- Problem description: Search the records below for the word "package", then return every line where it appears.

- Source information:
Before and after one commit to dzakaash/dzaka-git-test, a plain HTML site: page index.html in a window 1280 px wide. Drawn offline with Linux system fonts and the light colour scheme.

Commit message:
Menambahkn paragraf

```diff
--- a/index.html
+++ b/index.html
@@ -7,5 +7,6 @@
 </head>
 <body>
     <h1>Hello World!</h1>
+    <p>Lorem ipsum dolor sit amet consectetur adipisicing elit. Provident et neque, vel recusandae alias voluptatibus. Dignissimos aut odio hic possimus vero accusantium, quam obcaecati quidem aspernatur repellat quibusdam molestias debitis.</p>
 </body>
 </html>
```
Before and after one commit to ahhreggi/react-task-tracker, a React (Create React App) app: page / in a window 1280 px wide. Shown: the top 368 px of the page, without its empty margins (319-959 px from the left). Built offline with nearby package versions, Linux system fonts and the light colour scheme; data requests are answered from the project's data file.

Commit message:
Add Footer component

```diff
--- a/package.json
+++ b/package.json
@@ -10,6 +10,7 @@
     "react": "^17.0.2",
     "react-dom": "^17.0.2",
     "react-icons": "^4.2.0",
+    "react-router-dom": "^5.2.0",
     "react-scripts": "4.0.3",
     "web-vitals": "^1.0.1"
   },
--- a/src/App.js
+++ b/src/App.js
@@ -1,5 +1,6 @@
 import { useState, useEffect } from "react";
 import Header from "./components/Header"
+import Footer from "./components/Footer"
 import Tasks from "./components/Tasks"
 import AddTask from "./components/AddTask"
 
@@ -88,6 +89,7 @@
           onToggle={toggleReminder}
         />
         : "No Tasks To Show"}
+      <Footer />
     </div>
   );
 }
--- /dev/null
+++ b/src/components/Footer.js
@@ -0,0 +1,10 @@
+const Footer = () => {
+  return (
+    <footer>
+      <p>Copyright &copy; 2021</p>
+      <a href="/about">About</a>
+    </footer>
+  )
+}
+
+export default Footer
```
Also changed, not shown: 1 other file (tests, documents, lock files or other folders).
--
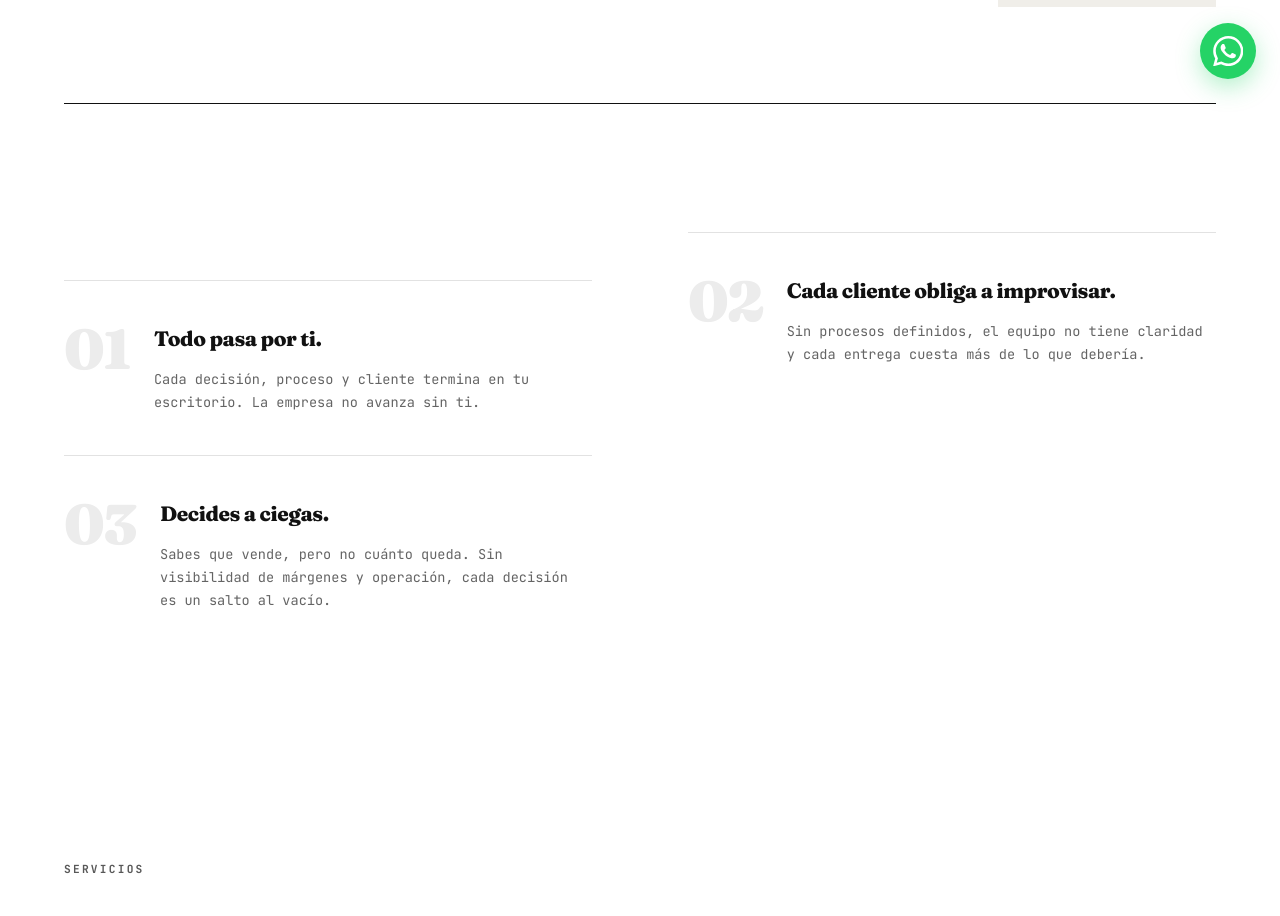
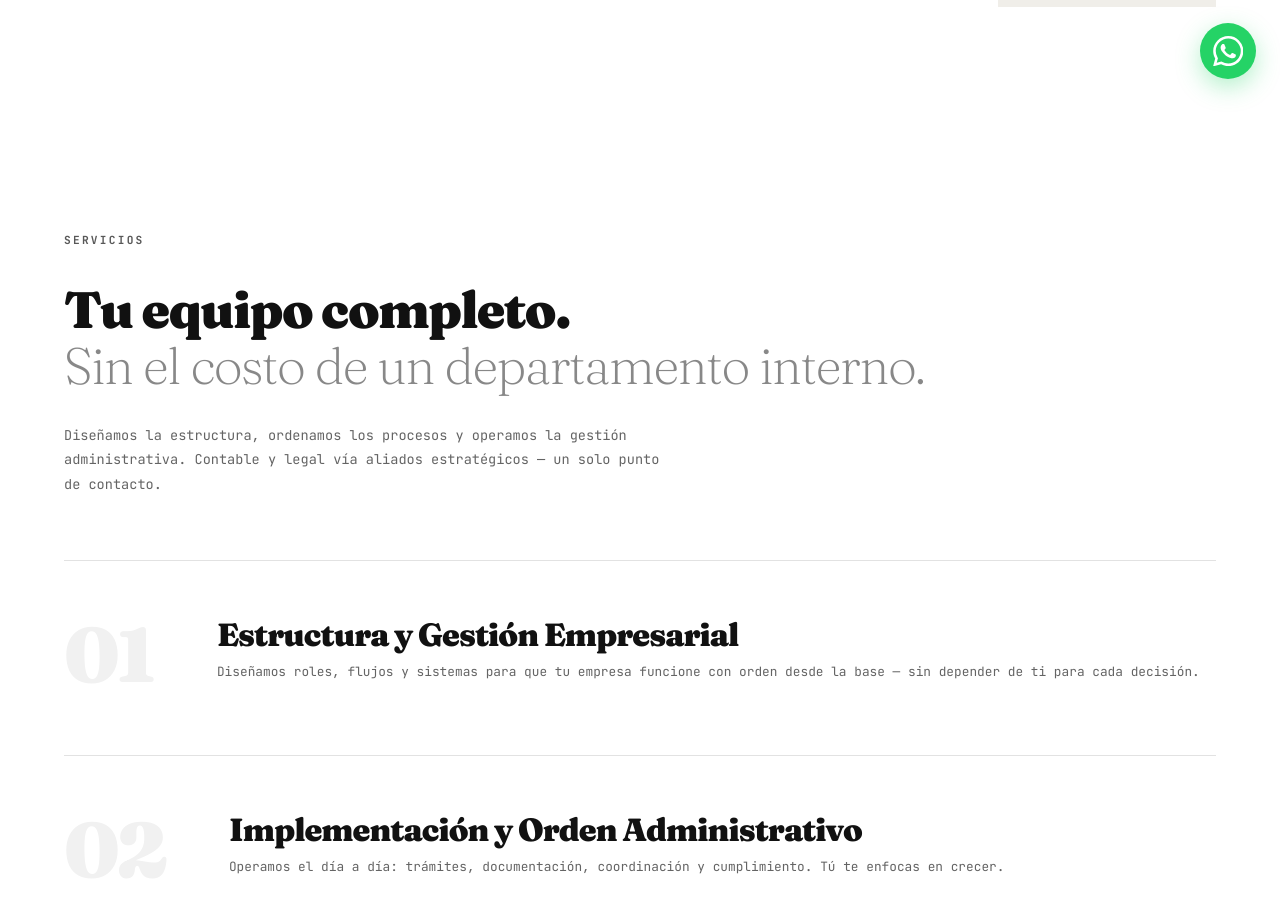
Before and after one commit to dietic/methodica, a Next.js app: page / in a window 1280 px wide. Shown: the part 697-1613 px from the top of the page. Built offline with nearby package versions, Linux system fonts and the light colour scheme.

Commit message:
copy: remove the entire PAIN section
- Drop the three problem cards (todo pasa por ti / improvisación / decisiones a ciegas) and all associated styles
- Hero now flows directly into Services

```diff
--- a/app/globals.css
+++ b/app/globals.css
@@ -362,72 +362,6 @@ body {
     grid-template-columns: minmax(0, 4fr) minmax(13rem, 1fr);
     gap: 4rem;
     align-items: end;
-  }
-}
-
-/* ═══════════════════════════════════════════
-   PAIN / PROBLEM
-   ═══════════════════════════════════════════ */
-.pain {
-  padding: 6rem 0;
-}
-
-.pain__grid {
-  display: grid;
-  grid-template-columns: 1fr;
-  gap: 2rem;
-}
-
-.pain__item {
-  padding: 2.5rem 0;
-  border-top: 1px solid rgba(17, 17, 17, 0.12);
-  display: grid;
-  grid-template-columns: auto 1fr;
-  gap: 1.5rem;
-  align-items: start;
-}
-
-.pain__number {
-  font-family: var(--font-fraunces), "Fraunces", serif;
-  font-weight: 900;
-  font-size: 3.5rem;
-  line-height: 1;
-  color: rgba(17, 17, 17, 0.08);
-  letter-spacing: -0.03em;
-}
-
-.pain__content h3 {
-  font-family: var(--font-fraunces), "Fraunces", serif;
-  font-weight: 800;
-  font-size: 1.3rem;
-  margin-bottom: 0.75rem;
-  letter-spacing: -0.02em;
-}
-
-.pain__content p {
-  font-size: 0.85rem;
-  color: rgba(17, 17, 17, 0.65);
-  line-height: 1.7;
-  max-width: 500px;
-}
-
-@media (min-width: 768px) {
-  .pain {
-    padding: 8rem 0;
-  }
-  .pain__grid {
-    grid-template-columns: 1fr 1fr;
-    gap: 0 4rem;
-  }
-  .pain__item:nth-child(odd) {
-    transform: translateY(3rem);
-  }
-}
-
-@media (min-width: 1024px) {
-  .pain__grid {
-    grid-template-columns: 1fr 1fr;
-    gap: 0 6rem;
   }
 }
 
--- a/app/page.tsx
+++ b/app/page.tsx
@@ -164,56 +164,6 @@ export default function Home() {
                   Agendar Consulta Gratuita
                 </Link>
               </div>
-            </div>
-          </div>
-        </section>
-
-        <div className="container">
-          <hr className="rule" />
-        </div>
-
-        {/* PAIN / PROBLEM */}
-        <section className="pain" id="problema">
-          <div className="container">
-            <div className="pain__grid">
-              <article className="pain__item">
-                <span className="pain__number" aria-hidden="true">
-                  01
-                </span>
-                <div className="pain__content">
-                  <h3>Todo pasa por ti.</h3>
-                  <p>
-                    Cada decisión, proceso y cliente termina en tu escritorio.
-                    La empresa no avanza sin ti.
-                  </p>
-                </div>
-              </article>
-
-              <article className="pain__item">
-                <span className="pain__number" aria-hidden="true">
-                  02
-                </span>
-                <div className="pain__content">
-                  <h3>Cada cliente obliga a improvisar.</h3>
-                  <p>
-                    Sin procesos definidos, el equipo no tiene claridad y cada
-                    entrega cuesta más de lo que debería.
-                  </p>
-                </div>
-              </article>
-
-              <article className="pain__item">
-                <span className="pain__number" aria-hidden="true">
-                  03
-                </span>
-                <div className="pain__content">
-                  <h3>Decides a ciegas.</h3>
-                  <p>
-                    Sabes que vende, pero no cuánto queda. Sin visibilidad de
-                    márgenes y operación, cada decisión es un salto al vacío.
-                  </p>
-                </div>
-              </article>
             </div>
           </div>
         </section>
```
==
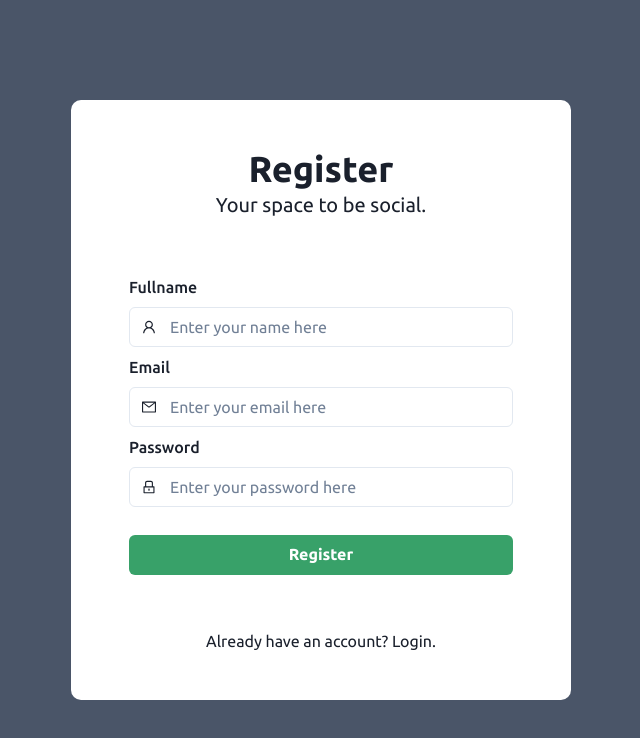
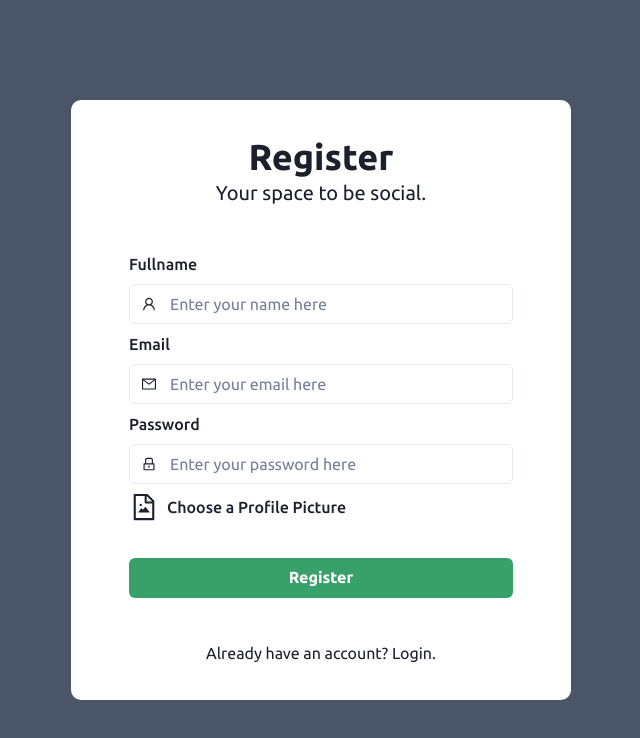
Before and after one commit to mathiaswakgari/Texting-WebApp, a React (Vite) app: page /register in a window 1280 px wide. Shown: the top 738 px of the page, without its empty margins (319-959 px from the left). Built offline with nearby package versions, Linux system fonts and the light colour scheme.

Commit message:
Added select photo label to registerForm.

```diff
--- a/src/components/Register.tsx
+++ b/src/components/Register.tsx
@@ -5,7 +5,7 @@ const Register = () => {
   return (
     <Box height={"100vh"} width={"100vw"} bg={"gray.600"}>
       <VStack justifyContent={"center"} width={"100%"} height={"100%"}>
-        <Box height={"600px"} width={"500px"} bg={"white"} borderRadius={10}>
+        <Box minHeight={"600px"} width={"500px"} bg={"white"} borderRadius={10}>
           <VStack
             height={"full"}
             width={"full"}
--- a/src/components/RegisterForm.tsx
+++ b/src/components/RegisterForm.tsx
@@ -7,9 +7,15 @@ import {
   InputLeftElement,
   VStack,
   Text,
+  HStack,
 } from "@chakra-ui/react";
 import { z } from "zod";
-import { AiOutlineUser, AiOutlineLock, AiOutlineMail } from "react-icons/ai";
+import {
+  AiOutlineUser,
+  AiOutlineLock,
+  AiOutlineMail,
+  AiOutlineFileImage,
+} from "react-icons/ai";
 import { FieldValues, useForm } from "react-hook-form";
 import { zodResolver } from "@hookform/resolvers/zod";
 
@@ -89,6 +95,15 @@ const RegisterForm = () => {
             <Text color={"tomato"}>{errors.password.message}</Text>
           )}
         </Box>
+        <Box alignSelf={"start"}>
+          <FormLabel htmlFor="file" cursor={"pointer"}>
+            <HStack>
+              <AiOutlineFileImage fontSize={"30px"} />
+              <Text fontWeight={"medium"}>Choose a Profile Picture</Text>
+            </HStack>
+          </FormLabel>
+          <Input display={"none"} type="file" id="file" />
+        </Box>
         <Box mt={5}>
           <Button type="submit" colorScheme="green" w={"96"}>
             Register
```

- Answer for this exercise:
Before and after one commit to ahhreggi/react-task-tracker, a React (Create React App) app: page / in a window 1280 px wide. Shown: the top 368 px of the page, without its empty margins (319-959 px from the left). Built offline with nearby package versions, Linux system fonts and the light colour scheme; data requests are answered from the project's data file.
--- a/package.json
+++ b/package.json
Before and after one commit to dietic/methodica, a Next.js app: page / in a window 1280 px wide. Shown: the part 697-1613 px from the top of the page. Built offline with nearby package versions, Linux system fonts and the light colour scheme.
Before and after one commit to mathiaswakgari/Texting-WebApp, a React (Vite) app: page /register in a window 1280 px wide. Shown: the top 738 px of the page, without its empty margins (319-959 px from the left). Built offline with nearby package versions, Linux system fonts and the light colour scheme.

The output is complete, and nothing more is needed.